### What needs to be done
What lines in the entries below contain the word "link"? Copy all of them.

[Dataset entries — start]

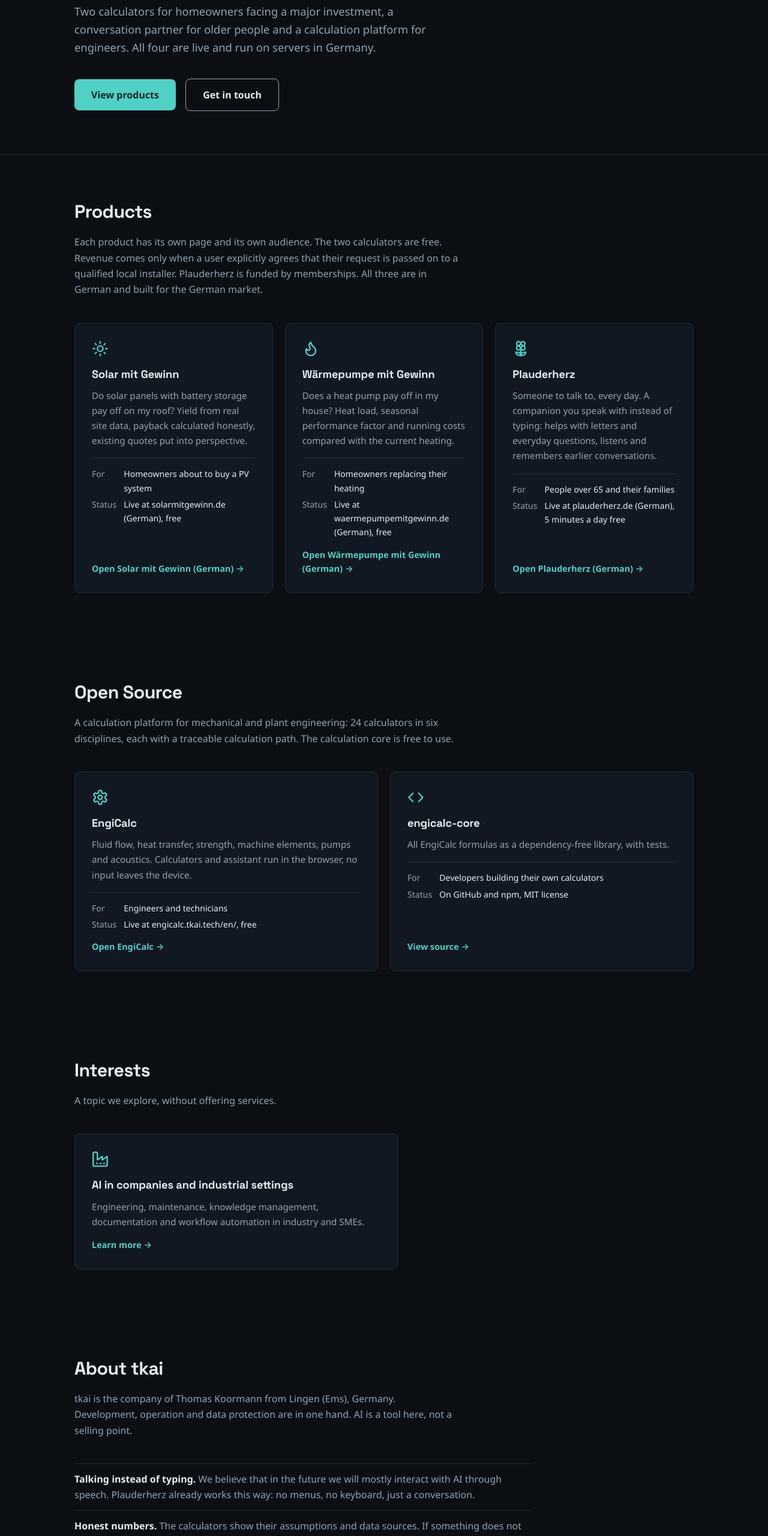
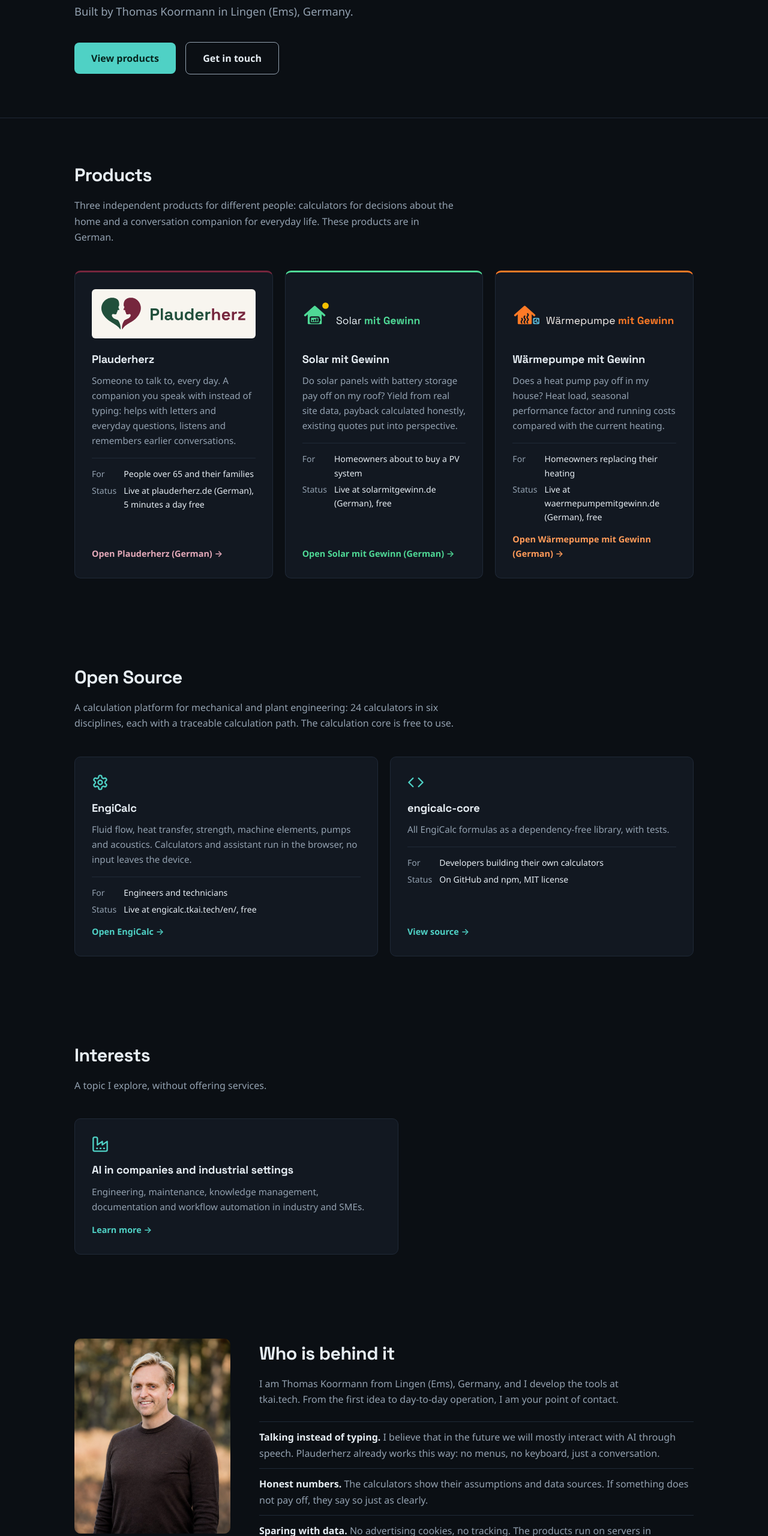
Before and after one commit to tkai-tech/tkai-tech.github.io, a plain HTML site: page en/index.html in a window 1280 px wide. Shown: the part 240-2800 px from the top of the page at 60% size. Drawn offline with Linux system fonts and the light colour scheme.

Commit message:
Website: Person und Produkte, aktuelle Logos und Gruenderportraet

```diff
--- a/en/index.html
+++ b/en/index.html
@@ -3,8 +3,8 @@
 <head>
   <meta charset="UTF-8">
   <meta name="viewport" content="width=device-width, initial-scale=1.0">
-  <title>tkai: AI that gets things done</title>
-  <meta name="description" content="tkai builds tools with AI: two calculators for homeowners in Germany (Solar mit Gewinn, Wärmepumpe mit Gewinn), the voice companion Plauderherz for people over 65 and EngiCalc, an open source calculation platform for engineers.">
+  <title>tkai.tech: Tools that calculate honestly and listen</title>
+  <meta name="description" content="Tools that calculate honestly and listen. Built by Thomas Koormann in Lingen (Ems), Germany. Explore Plauderherz, Solar mit Gewinn, Wärmepumpe mit Gewinn and EngiCalc.">
   <link rel="icon" href="../favicon.svg" type="image/svg+xml">
   <link rel="icon" href="../favicon-32.png" type="image/png" sizes="32x32">
   <link rel="apple-touch-icon" href="../apple-touch-icon.png">
@@ -13,8 +13,8 @@
   <link rel="alternate" hreflang="x-default" href="https://tkai.tech/">
   <meta property="og:type" content="website">
   <meta property="og:site_name" content="tkai">
-  <meta property="og:title" content="tkai: AI that gets things done">
-  <meta property="og:description" content="tkai builds tools with AI: two calculators for homeowners in Germany (Solar mit Gewinn, Wärmepumpe mit Gewinn), the voice companion Plauderherz for people over 65 and EngiCalc, an open source calculation platform for engineers.">
+  <meta property="og:title" content="tkai.tech: Tools that calculate honestly and listen">
+  <meta property="og:description" content="Tools that calculate honestly and listen. Built by Thomas Koormann in Lingen (Ems), Germany. Explore Plauderherz, Solar mit Gewinn, Wärmepumpe mit Gewinn and EngiCalc.">
   <meta property="og:url" content="https://tkai.tech/en/">
   <meta property="og:image" content="https://tkai.tech/og-image.png">
   <meta property="og:image:width" content="1200">
@@ -44,8 +44,8 @@
 <main>
   <section class="hero">
     <div class="container">
-      <h1>AI that gets things done.</h1>
-      <p>Two calculators for homeowners facing a major investment, a conversation partner for older people and a calculation platform for engineers. All four are live and run on servers in Germany.</p>
+      <h1>Tools that calculate honestly and listen.</h1>
+      <p>Built by Thomas Koormann in Lingen (Ems), Germany.</p>
       <a class="btn btn-primary" href="#products">View products</a>
       <a class="btn btn-ghost" href="#contact">Get in touch</a>
     </div>
@@ -54,10 +54,20 @@
   <section id="products">
     <div class="container">
       <h2 class="section-title">Products</h2>
-      <p class="section-sub">Each product has its own page and its own audience. The two calculators are free. Revenue comes only when a user explicitly agrees that their request is passed on to a qualified local installer. Plauderherz is funded by memberships. All three are in German and built for the German market.</p>
+      <p class="section-sub">Three independent products for different people: calculators for decisions about the home and a conversation companion for everyday life. These products are in German.</p>
       <div class="grid">
-        <a class="card" href="https://solarmitgewinn.de/" hreflang="de">
-          <span class="icon"><svg xmlns="http://www.w3.org/2000/svg" viewBox="0 0 24 24" fill="none" stroke="currentColor" stroke-width="2" stroke-linecap="round" stroke-linejoin="round" aria-hidden="true"><circle cx="12" cy="12" r="4"/><path d="M12 2v2"/><path d="M12 20v2"/><path d="m4.93 4.93 1.41 1.41"/><path d="m17.66 17.66 1.41 1.41"/><path d="M2 12h2"/><path d="M20 12h2"/><path d="m6.34 17.66-1.41 1.41"/><path d="m19.07 4.93-1.41 1.41"/></svg></span>
+        <a class="card product-card product-plauderherz" href="https://plauderherz.de/" hreflang="de">
+          <span class="product-logo"><img src="../images/plauderherz-quer.svg" alt="" width="480" height="108" loading="lazy"></span>
+          <h3>Plauderherz</h3>
+          <p>Someone to talk to, every day. A companion you speak with instead of typing: helps with letters and everyday questions, listens and remembers earlier conversations.</p>
+          <dl class="facts">
+            <dt>For</dt><dd>People over 65 and their families</dd>
+            <dt>Status</dt><dd>Live at plauderherz.de (German), 5 minutes a day free</dd>
+          </dl>
+          <span class="more">Open Plauderherz (German) →</span>
+        </a>
+        <a class="card product-card product-solar" href="https://solarmitgewinn.de/" hreflang="de">
+          <span class="product-logo"><img src="../images/solar-mit-gewinn-quer-dunkel.svg" alt="" width="480" height="108" loading="lazy"></span>
           <h3>Solar mit Gewinn</h3>
           <p>Do solar panels with battery storage pay off on my roof? Yield from real site data, payback calculated honestly, existing quotes put into perspective.</p>
           <dl class="facts">
@@ -66,8 +76,8 @@
           </dl>
           <span class="more">Open Solar mit Gewinn (German) →</span>
         </a>
-        <a class="card" href="https://waermepumpemitgewinn.de/" hreflang="de">
-          <span class="icon"><svg xmlns="http://www.w3.org/2000/svg" viewBox="0 0 24 24" fill="none" stroke="currentColor" stroke-width="2" stroke-linecap="round" stroke-linejoin="round" aria-hidden="true"><path d="M8.5 14.5A2.5 2.5 0 0 0 11 12c0-1.38-.5-2-1-3-1.072-2.143-.224-4.054 2-6 .5 2.5 2 4.9 4 6.5 2 1.6 3 3.5 3 5.5a7 7 0 1 1-14 0c0-1.153.433-2.294 1-3a2.5 2.5 0 0 0 2.5 2.5z"/></svg></span>
+        <a class="card product-card product-waermepumpe" href="https://waermepumpemitgewinn.de/" hreflang="de">
+          <span class="product-logo"><img src="../images/waermepumpe-mit-gewinn-quer-dunkel.svg" alt="" width="480" height="108" loading="lazy"></span>
           <h3>Wärmepumpe mit Gewinn</h3>
           <p>Does a heat pump pay off in my house? Heat load, seasonal performance factor and running costs compared with the current heating.</p>
           <dl class="facts">
@@ -75,16 +85,6 @@
             <dt>Status</dt><dd>Live at waermepumpemitgewinn.de (German), free</dd>
           </dl>
           <span class="more">Open Wärmepumpe mit Gewinn (German) →</span>
-        </a>
-        <a class="card" href="https://plauderherz.de/" hreflang="de">
-          <span class="icon"><svg xmlns="http://www.w3.org/2000/svg" viewBox="0 0 24 24" fill="none" stroke="currentColor" stroke-width="2" stroke-linecap="round" stroke-linejoin="round" aria-hidden="true"><path d="M12 5a3 3 0 1 1 3 3m-3-3a3 3 0 1 0-3 3m3-3v1M9 8a3 3 0 1 0 3 3M9 8h1m5 0a3 3 0 1 1-3 3m3-3h-1m-2 3v-1"/><circle cx="12" cy="8" r="2"/><path d="M12 10v12"/><path d="M12 22c4.2 0 7-1.667 7-5-4.2 0-7 1.667-7 5Z"/><path d="M12 22c-4.2 0-7-1.667-7-5 4.2 0 7 1.667 7 5Z"/></svg></span>
-          <h3>Plauderherz</h3>
-          <p>Someone to talk to, every day. A companion you speak with instead of typing: helps with letters and everyday questions, listens and remembers earlier conversations.</p>
-          <dl class="facts">
-            <dt>For</dt><dd>People over 65 and their families</dd>
-            <dt>Status</dt><dd>Live at plauderherz.de (German), 5 minutes a day free</dd>
-          </dl>
-          <span class="more">Open Plauderherz (German) →</span>
         </a>
       </div>
     </div>
@@ -122,7 +122,7 @@
   <section id="interests">
     <div class="container">
       <h2 class="section-title">Interests</h2>
-      <p class="section-sub">A topic we explore, without offering services.</p>
+      <p class="section-sub">A topic I explore, without offering services.</p>
       <div class="grid" style="max-width:540px">
         <a class="card" href="ki-industrie.html">
           <span class="icon"><svg xmlns="http://www.w3.org/2000/svg" viewBox="0 0 24 24" fill="none" stroke="currentColor" stroke-width="2" stroke-linecap="round" stroke-linejoin="round" aria-hidden="true"><path d="M2 20a2 2 0 0 0 2 2h16a2 2 0 0 0 2-2V8l-7 5V8l-7 5V4a2 2 0 0 0-2-2H4a2 2 0 0 0-2 2Z"/><path d="M17 18h1"/><path d="M12 18h1"/><path d="M7 18h1"/></svg></span>
@@ -135,15 +135,18 @@
   </section>
 
   <section id="about">
-    <div class="container">
-      <h2 class="section-title">About tkai</h2>
-      <p class="section-sub">tkai is the company of Thomas Koormann from Lingen (Ems), Germany. Development, operation and data protection are in one hand. AI is a tool here, not a selling point.</p>
+    <div class="container founder">
+      <img class="founder-photo" src="../images/thomas-koormann-pullover.jpg" alt="Thomas Koormann wearing a brown sweater" width="800" height="1000" loading="lazy">
+      <div class="founder-copy">
+      <h2 class="section-title">Who is behind it</h2>
+      <p class="section-sub">I am Thomas Koormann from Lingen (Ems), Germany, and I develop the tools at tkai.tech. From the first idea to day-to-day operation, I am your point of contact.</p>
       <ul class="principles">
-        <li><strong>Talking instead of typing.</strong> We believe that in the future we will mostly interact with AI through speech. Plauderherz already works this way: no menus, no keyboard, just a conversation.</li>
+        <li><strong>Talking instead of typing.</strong> I believe that in the future we will mostly interact with AI through speech. Plauderherz already works this way: no menus, no keyboard, just a conversation.</li>
         <li><strong>Honest numbers.</strong> The calculators show their assumptions and data sources. If something does not pay off, they say so just as clearly.</li>
         <li><strong>Sparing with data.</strong> No advertising cookies, no tracking. The products run on servers in Germany.</li>
         <li><strong>Open about the technology.</strong> Which services are used for what is listed on a separate page: <a href="tools.html">Tools and services</a>.</li>
       </ul>
+      </div>
     </div>
   </section>
 
--- a/style.css
+++ b/style.css
@@ -242,3 +242,30 @@ footer p { color: var(--text-muted); font-size: 0.9rem; }
 @media (prefers-reduced-motion: reduce) {
   html { scroll-behavior: auto; }
 }
+
+/* Product identities on the homepages */
+.product-card { min-width: 0; border-top: 3px solid var(--product-accent); }
+.product-solar { --product-accent: #4fd996; }
+.product-waermepumpe { --product-accent: #ff7a26; }
+.product-plauderherz { --product-accent: #76263d; }
+.product-card:hover { border-color: var(--product-accent); }
+.product-logo { display: flex; align-items: center; height: 82px; margin-bottom: 20px; }
+.product-logo img { display: block; width: 100%; height: auto; max-height: 66px; object-fit: contain; object-position: left center; }
+.product-plauderherz .product-logo { background: #f8f5ef; border-radius: 6px; padding: 12px; }
+.product-solar .more { color: #4fd996; }
+.product-waermepumpe .more { color: #ff9b59; }
+.product-plauderherz .more { color: #e4a9b9; }
+.product-card .facts dd { min-width: 0; overflow-wrap: anywhere; }
+
+/* Founder portrait selected by Thomas */
+.founder { display: grid; grid-template-columns: 260px minmax(0, 1fr); gap: 48px; align-items: start; }
+.founder-photo { display: block; width: 100%; height: auto; border-radius: var(--radius); }
+.founder-copy { min-width: 0; }
+.founder-copy .section-sub { margin-bottom: 24px; }
+@media (max-width: 700px) {
+  .founder { grid-template-columns: minmax(0, 1fr); gap: 28px; }
+  .founder-photo { max-width: 280px; }
+}
+
+/* Equal wordmark scale despite different product-name lengths. */
+.product-solar .product-logo img { width: 72.947005%; }
```
Also changed, not shown: index.html (+29 -26 lines), images/plauderherz-quer.svg (added), images/solar-mit-gewinn-quer-dunkel.svg (added), images/thomas-koormann-pullover.jpg (added), images/waermepumpe-mit-gewinn-quer-dunkel.svg (added).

[Dataset entries — finish]

### Answer for this exercise
   <link rel="icon" href="../favicon.svg" type="image/svg+xml">
   <link rel="icon" href="../favicon-32.png" type="image/png" sizes="32x32">
   <link rel="apple-touch-icon" href="../apple-touch-icon.png">
   <link rel="alternate" hreflang="x-default" href="https://tkai.tech/">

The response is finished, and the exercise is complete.